- After Ascension was introduced in Kingdom of Loathing, up until May 2011 Valhalla was just a waiting room for adventurers who had Ascended, where they could either reincarnate and start again as a level 1 adventurer or go through a few non-combat adventures about how boring the afterlife is: the restaurants serve nothing but tasteless health food, and there's nothing to do but play card games that are rendered pointless by the fact that everyone plays for infinite stakes with infinite amounts of money (and infinite amounts of cards, in some cases), chat with your ancestors (who are largely jerks), or contemplate the infinite (which at least leads to you getting stoned, playing Battleship with Death, fooling around with a Magic 8-Ball, or indulging in a parody of The Matrix).
- In Casey and Andy, Andy was punished by being forced into heaven. His girlfriend is Satan, so Hell would not be a punishment for him. But then...
- In one strip of The Non-Adventures of Wonderella, Wonderella ends up in Heaven, but wills herself back to life after being unable to deal with Heaven's horrible fashion sense.
- This strip from Saturday Morning Breakfast Cereal theorizes that Heaven is this for St. Peter.

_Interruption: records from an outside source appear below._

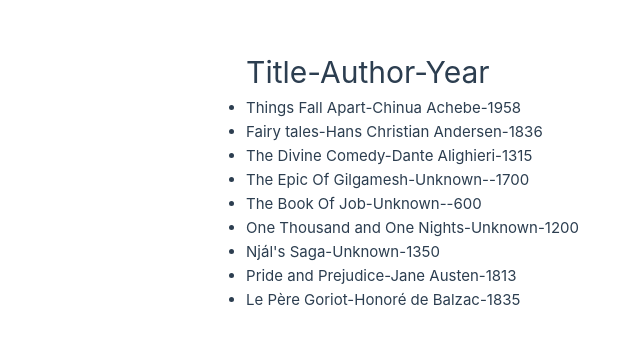
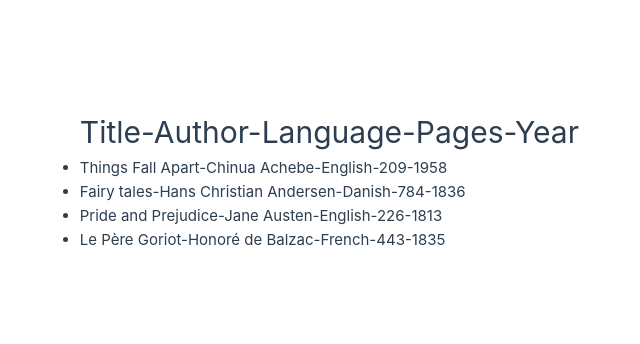
Before and after one commit to parc02-hello-vue/parc02-hello-vue.github.io, a Vue app: page / in a window 1280 px wide. Shown: the part 220-564 px from the top of the page, without its empty margins (61-701 px from the left). Built offline with nearby package versions, Linux system fonts and the light colour scheme.

Commit message:
1800 이상인것만 출력

```diff
--- a/src/App.vue
+++ b/src/App.vue
@@ -8,10 +8,12 @@ const books = ref(book);
 <template>
     <div>
 	<ul>
-	<h1>Title-Author-Year</h1>
-	    <li v-for="(book) in books">
-{{ book.title}}-{{ book.author }}-{{ book.year }}
-	    </li>
+	<h1>Title-Author-Language-Pages-Year</h1>
+	    <template v-for="(book) in books">
+	    <li v-if="book.year>1500">
+{{ book.title}}-{{ book.author }}-{{ book.language}}-{{book.pages}}-{{book.year}}
+</li>
+</template>
 	</ul>
     </div>
 </template>
```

- On South Park Satan got God to do him a favor: let Saddam Hussein into Heaven, which is otherwise populated entirely by Mormons. Being surrounded by Mormons was torture to Hussein.
- In an episode of The Simpsons, a gas leak causes people to have visions of Heaven. Disco Stu's vision is, obviously, a nightclub full of disco music, dancers...and Frank Sinatra, who tells Stu "For me this is Hell! Ya dig, pally?"
- When Homer predicts Armageddon, he goes to Fluffy Cloud Heaven only to be miserable knowing his family is suffering on Earth. He eventually persuades God to rewind time ("Superman did it!") and postpone the end of the world.
- An episode of Bob and Doug had an old man die and go to dog heaven. It doesn't seem so bad at first, but it eventually does get annoying.
- On American Dad, Francine renounces her belief in God when her pastor tells her that Roger, who the family thinks has died, wouldn't get into Heaven. (Which doesn't make much sense, since Francine, unable to admit that Roger was an alien, claimed he was a pet, so it's not like the pastor's claim was necessarily valid.)